Surface archaeology consists of the careful study of minor indentations, scratches, cuts and water-borne deposits on stone surfaces, which have often been overlooked by excavators and surveyors. This technique aims to spot traces of human activity cut into the stone--in the form of graffiti, game boards, wheel ruts, holes for the foundations of wooden buildings or traces of statue bases now lost. Although these traces can be difficult to date, they often form patterns, which can be reasonably interpreted when other types of evidence are considered. The most detailed surface work done this year by Luke Lavan (postdoctoral fellow at the KULeuven) has taken place on the Lower Agora. Here it has been possible to identify the original position of missing column bases along the East Portico, traced through mapping calcium deposits and areas of frost-damaged stone, which revealed where the bases had touched the portico stylobate, and water had accumulated. Through the same technique it was possible to trace the position of three statue bases along the West Portico and 6 along the East Portico, in front of columns. The dimensions of the statue base footprints were measured in order to match them to bases known from the agora. It is hoped that in this way the final display arrangement of statues along the portico will be established.
The study of indentations in the stone also revealed much about the former appearance of this space. Cuttings ca 0.5 cm deep and ca 0.20-0.50 cm were observed between columns on the West Portico, associated with damage to the corners of column bases. These probably once supported encroachment walls of the sixth century A.D., still present elsewhere in the complex. After cleaning of a great quantity of dust, a line of seven regularly spaced round holes, 10-11cm in diameter, came to light cutting into the pavement just in front of the West Portico. It seems likely that these supported wooden posts for a porch, at a time when the portico was occupied by building work, as previously, with an open portico, this roof was unnecessary.

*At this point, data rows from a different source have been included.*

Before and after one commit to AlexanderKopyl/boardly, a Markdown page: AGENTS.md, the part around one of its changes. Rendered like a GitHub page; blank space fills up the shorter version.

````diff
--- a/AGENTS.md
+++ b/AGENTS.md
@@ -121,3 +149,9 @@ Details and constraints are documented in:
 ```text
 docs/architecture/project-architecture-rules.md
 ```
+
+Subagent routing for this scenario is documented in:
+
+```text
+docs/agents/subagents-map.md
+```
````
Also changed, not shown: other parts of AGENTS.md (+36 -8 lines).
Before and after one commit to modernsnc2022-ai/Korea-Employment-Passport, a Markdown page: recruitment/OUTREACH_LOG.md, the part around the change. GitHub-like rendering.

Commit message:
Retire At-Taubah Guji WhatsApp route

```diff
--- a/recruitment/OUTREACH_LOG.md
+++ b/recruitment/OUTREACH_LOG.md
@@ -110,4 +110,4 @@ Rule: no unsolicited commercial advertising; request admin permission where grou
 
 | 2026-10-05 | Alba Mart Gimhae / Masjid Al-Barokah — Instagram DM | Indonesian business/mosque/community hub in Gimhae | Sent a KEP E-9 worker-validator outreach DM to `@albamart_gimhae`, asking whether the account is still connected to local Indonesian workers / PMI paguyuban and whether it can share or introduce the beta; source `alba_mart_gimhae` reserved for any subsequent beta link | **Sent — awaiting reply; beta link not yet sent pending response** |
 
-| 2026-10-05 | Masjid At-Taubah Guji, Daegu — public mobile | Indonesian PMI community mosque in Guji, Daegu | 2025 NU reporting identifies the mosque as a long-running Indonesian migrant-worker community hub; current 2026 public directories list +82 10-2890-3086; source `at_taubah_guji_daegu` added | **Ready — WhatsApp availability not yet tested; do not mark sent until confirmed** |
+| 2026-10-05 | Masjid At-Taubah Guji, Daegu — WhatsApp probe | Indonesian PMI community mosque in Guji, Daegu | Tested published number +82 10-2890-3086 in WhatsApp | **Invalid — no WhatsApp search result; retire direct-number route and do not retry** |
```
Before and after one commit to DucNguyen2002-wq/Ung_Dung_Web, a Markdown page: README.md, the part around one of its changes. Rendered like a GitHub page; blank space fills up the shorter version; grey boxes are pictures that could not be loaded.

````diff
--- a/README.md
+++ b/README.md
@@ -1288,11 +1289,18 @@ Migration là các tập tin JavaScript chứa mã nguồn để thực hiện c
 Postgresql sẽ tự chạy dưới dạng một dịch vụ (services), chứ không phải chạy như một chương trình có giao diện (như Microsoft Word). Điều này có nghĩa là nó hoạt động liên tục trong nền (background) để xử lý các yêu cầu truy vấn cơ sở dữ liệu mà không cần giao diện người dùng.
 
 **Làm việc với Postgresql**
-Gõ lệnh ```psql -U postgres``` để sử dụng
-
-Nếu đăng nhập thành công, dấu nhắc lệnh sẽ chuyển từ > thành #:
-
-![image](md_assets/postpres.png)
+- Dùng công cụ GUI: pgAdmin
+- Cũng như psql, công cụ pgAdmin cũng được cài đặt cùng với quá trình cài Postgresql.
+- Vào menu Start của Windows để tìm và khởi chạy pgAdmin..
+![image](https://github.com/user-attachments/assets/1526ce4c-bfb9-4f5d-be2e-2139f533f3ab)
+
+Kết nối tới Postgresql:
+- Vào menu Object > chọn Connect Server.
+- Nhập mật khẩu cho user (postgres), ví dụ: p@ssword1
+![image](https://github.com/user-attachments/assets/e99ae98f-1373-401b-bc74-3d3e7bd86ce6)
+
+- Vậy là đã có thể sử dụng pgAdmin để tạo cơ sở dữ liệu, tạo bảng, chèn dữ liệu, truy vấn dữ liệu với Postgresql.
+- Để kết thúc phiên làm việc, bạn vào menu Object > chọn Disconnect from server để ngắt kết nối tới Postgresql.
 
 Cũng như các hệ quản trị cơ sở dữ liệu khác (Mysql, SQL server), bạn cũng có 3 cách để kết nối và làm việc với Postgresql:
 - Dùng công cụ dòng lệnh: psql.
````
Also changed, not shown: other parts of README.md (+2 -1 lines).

It seems very probable that the roof is associated with a porch (entrance to one of the dwellings in the encroached portico) that is defined by two reused bases on the plaza, found in front of an obvious doorway.
Perhaps most intriguing of all evidence was noted for several phases of a late drainage system for the Severan nymphaeum, probably when it no longer functioned as a monumental fountain. This included the installation of drain of irregular width along the western portico, at a late date, when the pavement had already been badly damaged. This system was never finished and was replaced by a haphazard attempt to drain the nymphaeum into its existing overflow drain. This too proved inadequate, and a second messy drain was installed, to push the water draining out of the nymphaeum away from the western portico, which was at that time probably occupied with shops and houses.
Trace evidence for everyday life was visible in many parts of the agora. Markings for a possible market stall were visible in the plaza against the western portico. Two game boards (simple cross in a circle, and a rectangle) were detected on the south side of the agora and nymphaeum steps respectively. A professionally carved game board originally coming from the Lower Agora was also identified in an adjacent stone platform. In the coolest corner of the plaza, a series of late antique Greek graffiti and a possible depiction of a man and a dog, were noted, on the northernmost column of the portico, left by generations of ancient Sagalassians.
The plaza in front of the Hadrianic Nymphaeum, the steps of the Doric Temple and the colonnaded street also revealed numerous game boards, some only visible in very low sunlight. The dating of these games is difficult, but a professionally cut game board coming from this plaza was identified with the help of Professor Werner Eck, cut onto the side of a reused statue base of the 3rd century A.D. carrying one of the very few Latin inscriptions found at Sagalassos. The base once carried an Imperial statue set up by a governor of Pamphylia. This reuse therefore must date to late antiquity, after the removal of the statue, fragments of which have been found nearby. Graffiti had been carved on the Hadrianic nymphaeum too, on a column identified in 2004, but relocated and photographed in 2005.
In the Upper Agora numerous inscribed crosses were identified, some of which could be definitely dated to the sixth century A.D., thanks to the dating of the surface on which they were inscribed. Thanks to the help of the site sculptor, it was possible to discern how long these and other such marks took to make, and if they were carved by professionals or amateurs, and with what tools. New inscriptions were located in the theatre, and on west face of the Doric Temple.